> [Aim of the exercise] Leaving all pictures aside, write out the records below precisely as given.

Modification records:
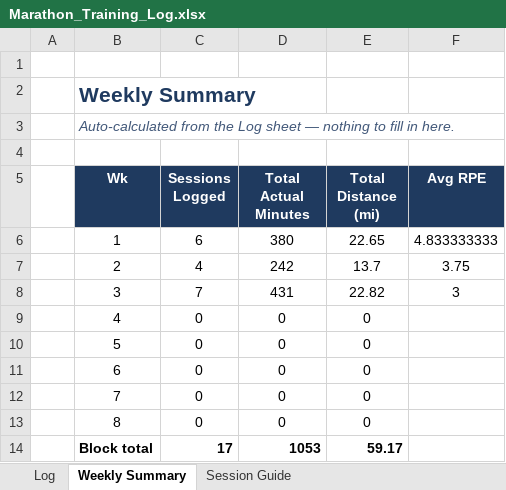
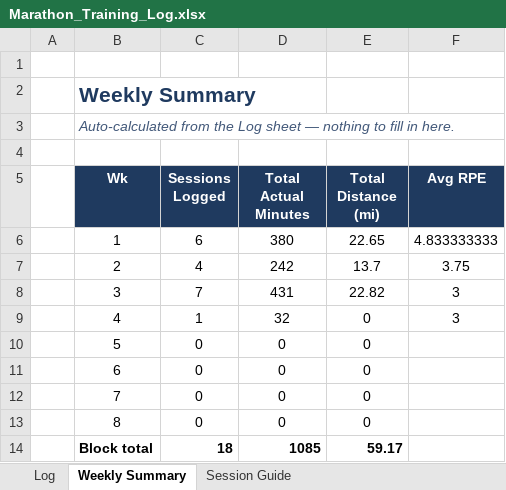
Before and after one commit to prsaptarshi1987/Marathon_Training, an Excel workbook: Marathon_Training_Log.xlsx, sheet Weekly Summary, drawn as a sheet; values as stored, in another font and other column widths than the file's, no borders; the diff names each change by its address in the sheet, - before the commit and + after, or states it on an @@ line.

```diff
--- a/Marathon_Training_Log.xlsx (sheet Weekly Summary)
+++ b/Marathon_Training_Log.xlsx (sheet Weekly Summary)
-C9 (Sessions Logged): 0
+C9 (Sessions Logged): 1
-D9 (Total Actual Minutes): 0
+D9 (Total Actual Minutes): 32
-F9 (Avg RPE): (empty)
+F9 (Avg RPE): 3
-C14 (Sessions Logged): 17
+C14 (Sessions Logged): 18
-D14 (Total Actual Minutes): 1053
+D14 (Total Actual Minutes): 1085
```
Also changed, not shown: sheet Log.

> [Task solution]
Before and after one commit to prsaptarshi1987/Marathon_Training, an Excel workbook: Marathon_Training_Log.xlsx, sheet Weekly Summary, drawn as a sheet; values as stored, in another font and other column widths than the file's, no borders; the diff names each change by its address in the sheet, - before the commit and + after, or states it on an @@ line.

```diff
--- a/Marathon_Training_Log.xlsx (sheet Weekly Summary)
+++ b/Marathon_Training_Log.xlsx (sheet Weekly Summary)
-C9 (Sessions Logged): 0
+C9 (Sessions Logged): 1
-D9 (Total Actual Minutes): 0
+D9 (Total Actual Minutes): 32
-F9 (Avg RPE): (empty)
+F9 (Avg RPE): 3
-C14 (Sessions Logged): 17
+C14 (Sessions Logged): 18
-D14 (Total Actual Minutes): 1053
+D14 (Total Actual Minutes): 1085
```
Also changed, not shown: sheet Log.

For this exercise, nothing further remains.